Items from a data source:
__________________________________________________
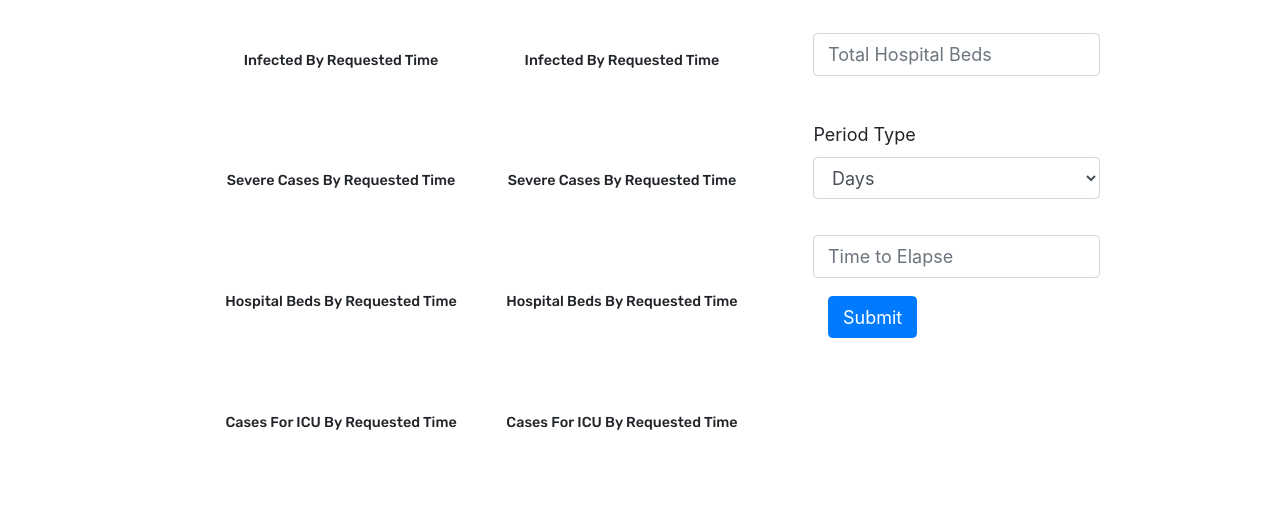
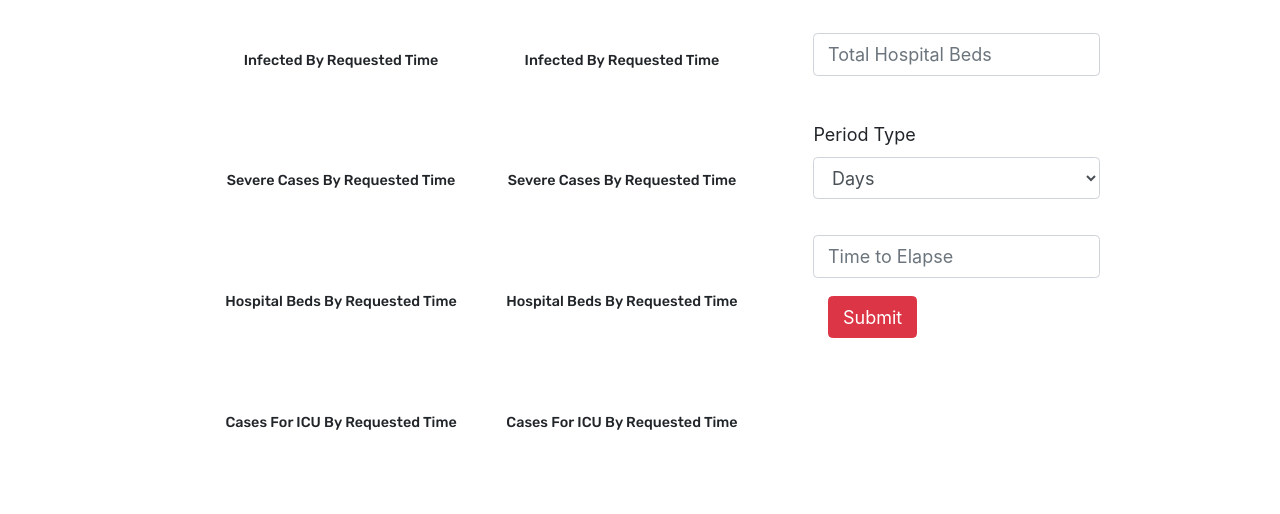
Before and after one commit to mubarakshow/covid-19-estimator-gatsby, a Gatsby site: page / in a window 1280 px wide. Shown: the part 286-800 px from the top of the page. Built offline with nearby package versions, Linux system fonts and the light colour scheme; Gatsby itself is replaced by a stand-in of ours.

```diff
--- a/src/pages/index.js
+++ b/src/pages/index.js
@@ -148,6 +148,7 @@
               <Button
                 data-go-estimate
                 type="submit"
+                className="btn-danger "
                 aria-Label="Submit Button"
               >
                 Submit
```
__________________________________________________
EXERCISE INSTRUCTIONS: The answer should consist of every line above, exact and free of images.

WRITTEN ANSWER:
Before and after one commit to mubarakshow/covid-19-estimator-gatsby, a Gatsby site: page / in a window 1280 px wide. Shown: the part 286-800 px from the top of the page. Built offline with nearby package versions, Linux system fonts and the light colour scheme; Gatsby itself is replaced by a stand-in of ours.

```diff
--- a/src/pages/index.js
+++ b/src/pages/index.js
@@ -148,6 +148,7 @@
               <Button
                 data-go-estimate
                 type="submit"
+                className="btn-danger "
                 aria-Label="Submit Button"
               >
                 Submit
```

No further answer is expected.